How do you go about writing a book? Do you plan first or just dive in?

I just dive in. As I said earlier, a single phrase comes into my head and that can start me off. I won’t necessarily start at the beginning; it’s purely character lead so I can’t plan. Half-way through I might have to start planning though. When the novel’s almost complete, I isolate each scene and juggle them about a bit. I do a lot of cutting and pasting after the first draft is written, making sure the pacing is right and the dates correct. I think of the plot as a succession of hills and valleys. The ‘hills’ are the dramatic bits, when something happens to further the plot and these are in place at the first draft stage. Going through the manuscript again I add the ‘valleys’, when I can give the reader time to relax and have a look round at the scenery.

What made you choose Cornwall as the setting?

It couldn’t have been anywhere else. It’s a spiritual place.
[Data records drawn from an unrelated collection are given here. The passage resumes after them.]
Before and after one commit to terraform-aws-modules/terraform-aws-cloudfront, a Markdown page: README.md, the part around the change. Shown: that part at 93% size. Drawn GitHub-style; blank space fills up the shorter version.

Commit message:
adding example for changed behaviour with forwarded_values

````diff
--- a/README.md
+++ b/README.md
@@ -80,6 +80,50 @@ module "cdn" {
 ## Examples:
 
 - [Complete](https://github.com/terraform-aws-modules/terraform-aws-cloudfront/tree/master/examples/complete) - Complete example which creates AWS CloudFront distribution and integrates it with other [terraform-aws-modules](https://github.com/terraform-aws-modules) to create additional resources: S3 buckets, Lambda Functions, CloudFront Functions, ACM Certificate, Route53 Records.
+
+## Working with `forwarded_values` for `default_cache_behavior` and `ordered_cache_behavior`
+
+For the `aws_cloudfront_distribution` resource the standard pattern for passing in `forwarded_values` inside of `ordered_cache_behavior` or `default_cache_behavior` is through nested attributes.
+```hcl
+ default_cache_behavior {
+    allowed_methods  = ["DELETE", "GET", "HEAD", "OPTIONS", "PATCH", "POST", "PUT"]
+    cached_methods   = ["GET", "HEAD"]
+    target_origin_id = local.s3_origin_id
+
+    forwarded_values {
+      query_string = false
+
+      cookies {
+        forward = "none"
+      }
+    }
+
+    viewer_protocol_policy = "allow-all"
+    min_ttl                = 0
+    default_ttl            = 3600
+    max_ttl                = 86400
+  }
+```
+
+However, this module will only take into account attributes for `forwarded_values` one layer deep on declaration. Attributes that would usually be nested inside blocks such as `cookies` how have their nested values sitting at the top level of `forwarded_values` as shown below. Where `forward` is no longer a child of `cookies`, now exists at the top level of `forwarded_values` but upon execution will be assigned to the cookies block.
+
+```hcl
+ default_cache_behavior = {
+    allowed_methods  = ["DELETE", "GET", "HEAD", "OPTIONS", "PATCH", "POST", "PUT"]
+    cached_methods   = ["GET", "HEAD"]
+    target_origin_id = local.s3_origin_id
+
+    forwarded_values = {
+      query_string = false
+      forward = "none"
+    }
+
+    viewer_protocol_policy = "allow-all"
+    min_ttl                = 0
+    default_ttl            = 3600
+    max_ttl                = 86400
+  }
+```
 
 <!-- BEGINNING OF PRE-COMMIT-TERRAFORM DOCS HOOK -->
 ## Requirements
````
In the opening chapter of The Forgiving Sand, my character is torn between the beauty and the haunting melancholy of the landscape. There’s a certain atmosphere there which I haven’t found anywhere else. I love Cornwall and have lived there, on and off, for several years. My first glimpse of it was when my father wanted to join the artist’s colony in St. Ives in the 1960s, so we all moved there to a tiny fisherman’s cottage. I had just left school and I worked as a waitress in a café on the harbour. In that beautiful setting I felt inexplicably sad; this was the inspiration for my novel.

Do you have any particular quirks or rituals when you’re writing?
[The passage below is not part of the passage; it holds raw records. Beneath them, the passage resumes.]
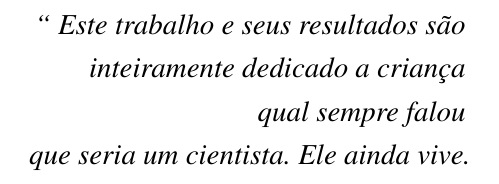
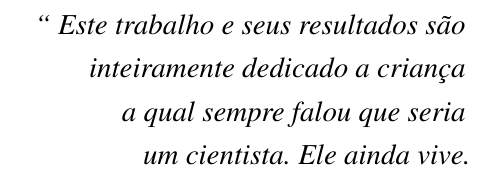
Before and after one commit to nitaicharan/TCC, a LaTeX thesis (Modelo AbnTex2/TCC.tex, which reads Modelo AbnTex2/pretextuais/epigrafe.tex): part of page 7 of 24, cut so that both start at the same text. Compiled offline with pdfLaTeX.

Commit message:
Update sexta 31 maio 2019, 22:44:46

```diff
--- a/Modelo AbnTex2/pretextuais/epigrafe.tex
+++ b/Modelo AbnTex2/pretextuais/epigrafe.tex
@@ -4,7 +4,7 @@
 		\textit{``
 		Este trabalho e seus resultados são
 		\\ inteiramente dedicado a criança
-		\\ qual sempre falou
-		\\ que seria um cientista. Ele ainda vive.}
+		\\ a qual sempre falou que seria
+		\\ um cientista. Ele ainda vive.}
 	\end{flushright}
 \end{epigrafe}
```
Also changed, not shown: Modelo AbnTex2/TCC.pdf, 2 other files.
I have to be alone to write. Fortunately I have my own study upstairs and I usually try to stick to the hours between 10am and 5pm, breaking for lunch to feed and walk the dog, and do housework I suppose. I used to spend all day writing but recently I’ve had to give more time to ‘social networking’ – it’s essential these days of course. I also spend a bit of time on background research. At the start of the day I like to sit down at the PC with a cup of tea and put on a CD, either pop or classical, depending on my mood and what I’m writing about. Music often feeds my imagination.

What books do you love to read?
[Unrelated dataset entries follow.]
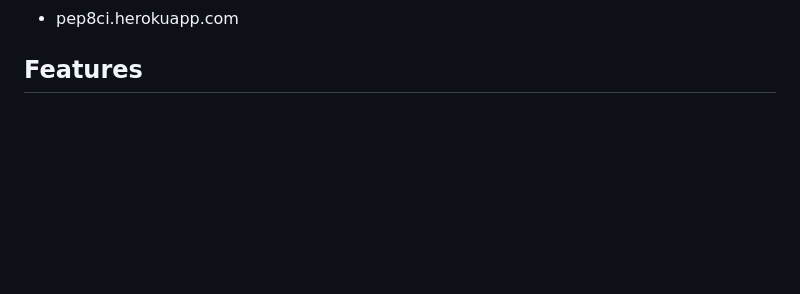
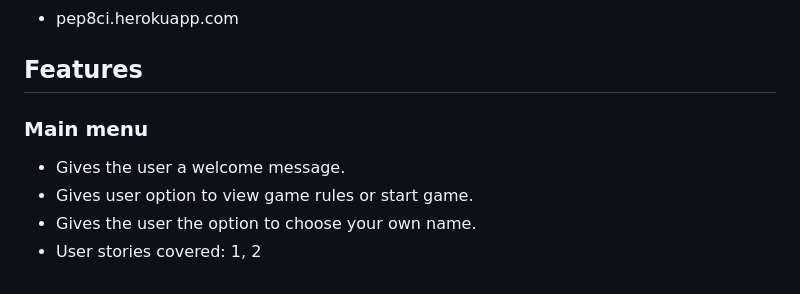
Before and after one commit to DanielE-J/Battle-Ship, a Markdown page: README.md, the part around the change. Drawn GitHub-style; blank space fills up the shorter version.

Commit message:
Added main menu to features in readme

```diff
--- a/README.md
+++ b/README.md
@@ -135,3 +135,10 @@ Welcome to my Battle-ship game, Hope you will enjoy it.
 * pep8ci.herokuapp.com
 
 ## Features
+
+### Main menu
+
+* Gives the user a welcome message.
+* Gives user option to view game rules or start game.
+* Gives the user the option to choose your own name.
+* User stories covered: 1, 2
```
These days I mostly read non-fiction because I don’t have time for research otherwise. I do love reading novels though, especially the classics like Dickens. Recently I’ve been reading more contemporary stuff. I’ve just read and enjoyed ‘The Curious Incident of the Dog in the Night-Time’ by Mark Haddon and ‘The Unlikely Pilgrimage of Harold Fry’ by Rachel Joyce. Currently I’m researching the lifestyle and history of Romany Gypsies because that’s the subject of the novel I’m currently working on. This is a kind of relaxation for me, indulging in my love for nature and taking a break from troubles in the workplace to pursue the freedom of the open road. As with The Forgiving Sand, it will be set in Cornwall.

Theresa’s latest book, The Forgiving Sand is out from 31 May 2013.

OUT NOW: The Natural Beauty of Cornwall by Peter Maxted

The Natural Beauty of Cornwall by Peter MaxtedPeter Maxted settled in Cornwall in 1983 (and was a frequent visitor before then) after working around the world as a teacher, journalist and travel writer. He has edited local and national magazines, run a regional advertising and marketing company and written several books. He is currently Communications and Marketing Officer for the Cornwall AONB and presents a weekly environment-themed show on local radio.

The Natural Beauty of Cornwall by Peter Maxted blurb

The Natural Beauty of Cornwall is the ideal companion to help you explore a landscape of quite extraordinary variety. From the wild northern coast to the peaceful estuaries of the south and from the high windswept moors and heaths to the hidden wooded valleys, this book captures the very essence of Cornwall.

Author Peter Maxted has lived in the area for some thirty years during which time he has keenly explored the length and breadth of it on foot, by bike and by boat. Concentrating mainly on the third of the county that is an Area of Outstanding Natural Beauty as well as the ‘gateway’ towns, The Natural Beauty of Cornwall delves into geology, history, the rich industrial heritage and, of course, the astonishing scenery of one of the most beautiful counties in the British Isles.

The Natural Beauty of Cornwall by Peter Maxted is out now

The Natural Beauty of Cornwall by Peter Maxted